Task goal -> Below are some records. Pull every line that contains the word "README".

Source information START

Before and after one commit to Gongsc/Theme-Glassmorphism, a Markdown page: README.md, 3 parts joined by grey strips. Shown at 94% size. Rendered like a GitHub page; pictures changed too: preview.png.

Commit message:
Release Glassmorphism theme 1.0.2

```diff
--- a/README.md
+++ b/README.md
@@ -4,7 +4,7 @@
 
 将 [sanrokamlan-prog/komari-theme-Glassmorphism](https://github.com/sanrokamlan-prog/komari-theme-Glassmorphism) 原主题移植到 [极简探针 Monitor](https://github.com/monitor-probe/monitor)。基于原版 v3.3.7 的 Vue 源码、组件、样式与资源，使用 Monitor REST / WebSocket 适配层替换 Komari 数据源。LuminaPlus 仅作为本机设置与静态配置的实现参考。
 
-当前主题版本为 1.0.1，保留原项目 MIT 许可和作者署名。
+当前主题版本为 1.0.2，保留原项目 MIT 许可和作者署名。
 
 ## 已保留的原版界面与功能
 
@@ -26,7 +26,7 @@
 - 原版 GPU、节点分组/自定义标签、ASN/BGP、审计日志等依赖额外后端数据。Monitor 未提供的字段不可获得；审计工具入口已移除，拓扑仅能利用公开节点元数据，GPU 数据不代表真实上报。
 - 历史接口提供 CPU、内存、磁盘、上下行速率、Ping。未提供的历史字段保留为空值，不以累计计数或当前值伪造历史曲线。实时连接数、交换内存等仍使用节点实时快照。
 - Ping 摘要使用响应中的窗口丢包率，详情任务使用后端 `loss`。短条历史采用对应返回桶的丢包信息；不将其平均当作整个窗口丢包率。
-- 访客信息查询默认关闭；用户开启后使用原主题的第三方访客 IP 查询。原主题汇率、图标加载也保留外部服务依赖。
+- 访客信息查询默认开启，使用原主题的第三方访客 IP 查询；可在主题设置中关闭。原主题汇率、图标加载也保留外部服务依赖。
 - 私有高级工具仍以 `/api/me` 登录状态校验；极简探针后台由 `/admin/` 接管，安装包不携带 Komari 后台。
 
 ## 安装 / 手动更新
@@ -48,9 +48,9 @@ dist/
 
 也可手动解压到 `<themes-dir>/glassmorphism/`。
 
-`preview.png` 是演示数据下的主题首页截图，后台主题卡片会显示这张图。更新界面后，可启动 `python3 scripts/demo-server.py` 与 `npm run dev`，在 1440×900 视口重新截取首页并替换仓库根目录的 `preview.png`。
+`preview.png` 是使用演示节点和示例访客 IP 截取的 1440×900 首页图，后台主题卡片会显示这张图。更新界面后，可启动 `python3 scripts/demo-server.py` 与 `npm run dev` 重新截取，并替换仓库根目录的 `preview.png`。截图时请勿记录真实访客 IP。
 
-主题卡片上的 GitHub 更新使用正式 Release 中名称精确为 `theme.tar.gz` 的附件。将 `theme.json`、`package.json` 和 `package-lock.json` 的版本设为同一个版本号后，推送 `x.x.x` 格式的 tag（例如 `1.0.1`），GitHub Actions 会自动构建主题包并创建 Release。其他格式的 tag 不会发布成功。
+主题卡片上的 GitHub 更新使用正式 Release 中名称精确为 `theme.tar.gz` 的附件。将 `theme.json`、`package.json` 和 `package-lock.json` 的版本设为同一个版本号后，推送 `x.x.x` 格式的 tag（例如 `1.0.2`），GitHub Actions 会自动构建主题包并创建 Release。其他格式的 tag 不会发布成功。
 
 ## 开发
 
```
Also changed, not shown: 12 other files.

Source information END

Result for this exercise ->
Before and after one commit to Gongsc/Theme-Glassmorphism, a Markdown page: README.md, 3 parts joined by grey strips. Shown at 94% size. Rendered like a GitHub page; pictures changed too: preview.png.
--- a/README.md
+++ b/README.md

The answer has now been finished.